Perhaps it is the students who are most at fault here. It seems that no one is willing to talk to anybody else, except fellow students, about the problems they find. The administration is dismissed as “Fascist pigs,” “dictatorial swines,” and a “united front of unreason,” and it is assumed that communication with them, let alone fruitful conversation is impossible. Hard as it is to believe, especially in the light of Monday’s announcement, after many discussions with Mr. Wicks, the faculty, and the board of trustees, one finds that there are very few Fascist pigs and dictatorial swines connected with Milton, and no united front of unreason stands arrayed against the student body.
The administration on the other hand, is also at fault. The cold announcement that smoking will still not be permitted is just one example of the aura of unreason with which the administration is surrounding itself. It may be that the decision to uphold the smoking regulations was all for the best, but the effect that it will have on the student body was clearly underestimated. It was at least not a very diplomatic gesture, and now is the time to use diplomacy. Nor did it display great flexibility, which is also badly needed.
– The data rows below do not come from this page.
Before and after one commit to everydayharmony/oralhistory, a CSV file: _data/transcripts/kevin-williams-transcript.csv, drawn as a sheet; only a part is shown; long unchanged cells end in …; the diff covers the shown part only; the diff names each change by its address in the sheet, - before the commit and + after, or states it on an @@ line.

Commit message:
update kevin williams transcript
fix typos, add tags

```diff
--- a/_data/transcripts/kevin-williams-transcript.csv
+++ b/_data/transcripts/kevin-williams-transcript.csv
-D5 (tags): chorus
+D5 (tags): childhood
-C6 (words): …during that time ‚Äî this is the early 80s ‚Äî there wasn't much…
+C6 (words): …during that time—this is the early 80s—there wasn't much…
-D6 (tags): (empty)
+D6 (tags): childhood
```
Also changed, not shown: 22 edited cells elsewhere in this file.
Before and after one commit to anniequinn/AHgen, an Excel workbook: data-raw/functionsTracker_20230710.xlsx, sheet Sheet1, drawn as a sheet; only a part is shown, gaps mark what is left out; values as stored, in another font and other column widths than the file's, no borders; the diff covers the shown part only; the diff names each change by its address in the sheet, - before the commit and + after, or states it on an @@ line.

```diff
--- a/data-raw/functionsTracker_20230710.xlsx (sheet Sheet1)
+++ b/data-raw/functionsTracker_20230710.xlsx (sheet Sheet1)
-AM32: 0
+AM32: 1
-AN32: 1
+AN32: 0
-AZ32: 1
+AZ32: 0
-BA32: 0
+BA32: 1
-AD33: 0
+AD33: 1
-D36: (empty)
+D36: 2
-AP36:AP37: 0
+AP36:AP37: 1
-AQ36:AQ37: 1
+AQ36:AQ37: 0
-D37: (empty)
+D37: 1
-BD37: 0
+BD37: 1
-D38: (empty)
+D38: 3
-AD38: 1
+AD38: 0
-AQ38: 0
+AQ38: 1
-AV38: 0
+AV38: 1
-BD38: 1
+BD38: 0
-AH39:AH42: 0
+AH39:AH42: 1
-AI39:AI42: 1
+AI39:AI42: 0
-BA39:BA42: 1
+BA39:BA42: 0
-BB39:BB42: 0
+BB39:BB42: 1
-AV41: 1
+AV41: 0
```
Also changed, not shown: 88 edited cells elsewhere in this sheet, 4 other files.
Perhaps smoking when signed out on a blue card would have helped. As it was, no matter how understanding Mr. Wicks and the faculty tried to be, it wasn’t enough. Monday morning, the students and faculty continued to drift further apart.
I repeat, it’s hard to believe but Milton Academy and its administration are reasonable, for the most part. The students are reasonable for the most part. We all know problems exist, but we’ll never work them out if people aren’t willing to talk.”
-David F. White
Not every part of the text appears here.